┌──
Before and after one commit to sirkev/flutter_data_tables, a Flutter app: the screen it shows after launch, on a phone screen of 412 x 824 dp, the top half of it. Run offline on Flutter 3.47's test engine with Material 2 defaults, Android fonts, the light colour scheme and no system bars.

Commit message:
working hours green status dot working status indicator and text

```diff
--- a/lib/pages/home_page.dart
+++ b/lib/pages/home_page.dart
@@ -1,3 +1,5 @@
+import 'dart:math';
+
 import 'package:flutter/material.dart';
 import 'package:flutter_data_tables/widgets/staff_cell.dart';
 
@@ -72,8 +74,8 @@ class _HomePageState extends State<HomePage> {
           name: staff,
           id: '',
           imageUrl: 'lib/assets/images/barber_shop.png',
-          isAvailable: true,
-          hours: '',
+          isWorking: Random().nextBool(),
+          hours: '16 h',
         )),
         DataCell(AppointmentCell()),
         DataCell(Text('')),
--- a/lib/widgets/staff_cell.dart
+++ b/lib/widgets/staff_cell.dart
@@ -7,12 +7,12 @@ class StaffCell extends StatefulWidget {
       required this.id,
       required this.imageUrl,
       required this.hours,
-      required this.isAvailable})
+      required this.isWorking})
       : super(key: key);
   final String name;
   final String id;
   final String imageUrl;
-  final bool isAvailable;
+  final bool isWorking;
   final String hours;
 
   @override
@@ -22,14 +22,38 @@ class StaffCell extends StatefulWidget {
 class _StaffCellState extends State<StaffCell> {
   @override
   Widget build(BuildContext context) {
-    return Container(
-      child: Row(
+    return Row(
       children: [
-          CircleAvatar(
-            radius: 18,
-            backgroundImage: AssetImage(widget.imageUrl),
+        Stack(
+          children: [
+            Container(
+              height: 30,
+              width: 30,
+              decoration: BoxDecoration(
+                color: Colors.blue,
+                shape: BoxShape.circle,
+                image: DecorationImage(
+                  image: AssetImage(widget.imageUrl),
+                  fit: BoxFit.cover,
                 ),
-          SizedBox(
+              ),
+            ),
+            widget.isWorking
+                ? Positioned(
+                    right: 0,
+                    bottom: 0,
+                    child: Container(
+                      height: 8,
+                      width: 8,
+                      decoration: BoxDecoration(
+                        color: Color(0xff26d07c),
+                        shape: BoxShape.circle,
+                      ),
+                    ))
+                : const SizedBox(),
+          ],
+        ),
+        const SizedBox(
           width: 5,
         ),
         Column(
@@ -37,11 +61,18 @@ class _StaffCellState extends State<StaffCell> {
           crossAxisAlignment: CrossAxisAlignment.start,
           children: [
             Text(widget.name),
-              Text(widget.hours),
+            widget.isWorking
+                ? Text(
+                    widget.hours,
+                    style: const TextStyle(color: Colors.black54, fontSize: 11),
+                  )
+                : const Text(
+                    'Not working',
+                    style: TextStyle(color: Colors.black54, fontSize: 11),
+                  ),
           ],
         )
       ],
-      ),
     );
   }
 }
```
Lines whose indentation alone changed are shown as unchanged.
└──
## REQUIRED ACTION
For each line above that contains the word "final", make a copy.

## TASK RESPONSE
   final String name;
   final String id;
   final String imageUrl;
-  final bool isAvailable;
+  final bool isWorking;
   final String hours;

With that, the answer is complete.